- [What you have to do] Track down each line below containing the string "indicadores" and copy it.

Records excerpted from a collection

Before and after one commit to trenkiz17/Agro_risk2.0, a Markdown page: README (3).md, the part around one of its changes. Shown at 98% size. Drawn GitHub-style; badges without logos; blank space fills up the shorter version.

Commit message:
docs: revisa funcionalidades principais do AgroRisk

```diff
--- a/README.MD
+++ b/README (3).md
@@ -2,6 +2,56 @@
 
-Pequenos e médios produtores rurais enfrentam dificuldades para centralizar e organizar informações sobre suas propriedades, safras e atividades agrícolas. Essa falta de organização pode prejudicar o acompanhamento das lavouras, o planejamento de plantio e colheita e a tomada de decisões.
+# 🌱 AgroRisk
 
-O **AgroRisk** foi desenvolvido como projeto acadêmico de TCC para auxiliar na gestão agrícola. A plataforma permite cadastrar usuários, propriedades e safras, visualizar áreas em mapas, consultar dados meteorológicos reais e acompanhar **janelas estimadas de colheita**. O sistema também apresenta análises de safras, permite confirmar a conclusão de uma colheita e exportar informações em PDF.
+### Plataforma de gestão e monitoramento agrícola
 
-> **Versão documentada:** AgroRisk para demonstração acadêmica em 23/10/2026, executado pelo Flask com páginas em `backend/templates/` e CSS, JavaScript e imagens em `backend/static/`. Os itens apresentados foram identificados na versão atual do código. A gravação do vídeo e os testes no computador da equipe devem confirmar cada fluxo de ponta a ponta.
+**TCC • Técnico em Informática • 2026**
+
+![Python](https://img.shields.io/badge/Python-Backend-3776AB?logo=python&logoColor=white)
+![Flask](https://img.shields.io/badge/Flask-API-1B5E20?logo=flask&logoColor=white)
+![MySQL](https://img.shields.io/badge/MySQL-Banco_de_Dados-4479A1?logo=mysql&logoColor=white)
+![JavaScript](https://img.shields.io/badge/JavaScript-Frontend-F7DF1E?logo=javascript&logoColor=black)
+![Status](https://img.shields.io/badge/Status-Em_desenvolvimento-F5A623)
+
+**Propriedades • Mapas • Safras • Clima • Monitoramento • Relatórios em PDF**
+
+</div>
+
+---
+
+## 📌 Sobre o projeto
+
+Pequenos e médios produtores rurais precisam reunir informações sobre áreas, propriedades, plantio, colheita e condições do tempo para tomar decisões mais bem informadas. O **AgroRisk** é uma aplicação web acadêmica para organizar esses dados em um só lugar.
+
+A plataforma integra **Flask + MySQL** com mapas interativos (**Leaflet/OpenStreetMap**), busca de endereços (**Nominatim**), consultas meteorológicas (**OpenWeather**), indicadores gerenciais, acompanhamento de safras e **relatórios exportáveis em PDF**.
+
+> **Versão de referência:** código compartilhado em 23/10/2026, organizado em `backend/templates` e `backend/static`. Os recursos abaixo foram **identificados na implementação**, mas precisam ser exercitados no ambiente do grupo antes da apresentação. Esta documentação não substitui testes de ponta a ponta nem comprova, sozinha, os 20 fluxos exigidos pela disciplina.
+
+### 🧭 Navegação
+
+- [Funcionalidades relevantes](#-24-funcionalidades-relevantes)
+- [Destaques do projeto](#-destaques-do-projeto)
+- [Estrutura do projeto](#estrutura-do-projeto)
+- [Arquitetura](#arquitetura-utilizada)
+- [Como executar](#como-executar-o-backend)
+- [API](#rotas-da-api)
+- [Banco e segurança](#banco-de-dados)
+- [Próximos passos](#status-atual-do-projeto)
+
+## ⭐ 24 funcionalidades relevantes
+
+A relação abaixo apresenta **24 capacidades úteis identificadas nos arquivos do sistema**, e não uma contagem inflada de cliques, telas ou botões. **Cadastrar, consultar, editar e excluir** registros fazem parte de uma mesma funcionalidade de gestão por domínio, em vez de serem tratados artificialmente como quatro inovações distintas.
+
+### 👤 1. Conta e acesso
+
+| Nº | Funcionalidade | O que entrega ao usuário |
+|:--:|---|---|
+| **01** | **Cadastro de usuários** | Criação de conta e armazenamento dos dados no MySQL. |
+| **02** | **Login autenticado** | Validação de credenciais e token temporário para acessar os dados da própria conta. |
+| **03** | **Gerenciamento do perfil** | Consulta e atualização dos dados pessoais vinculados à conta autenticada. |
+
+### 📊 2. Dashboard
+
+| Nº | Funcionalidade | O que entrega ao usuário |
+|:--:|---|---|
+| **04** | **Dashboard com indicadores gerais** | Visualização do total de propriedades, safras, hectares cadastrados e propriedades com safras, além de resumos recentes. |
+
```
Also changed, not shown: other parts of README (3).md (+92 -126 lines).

- [Finished exercise]
+A plataforma integra **Flask + MySQL** com mapas interativos (**Leaflet/OpenStreetMap**), busca de endereços (**Nominatim**), consultas meteorológicas (**OpenWeather**), indicadores gerenciais, acompanhamento de safras e **relatórios exportáveis em PDF**.
+| **04** | **Dashboard com indicadores gerais** | Visualização do total de propriedades, safras, hectares cadastrados e propriedades com safras, além de resumos recentes. |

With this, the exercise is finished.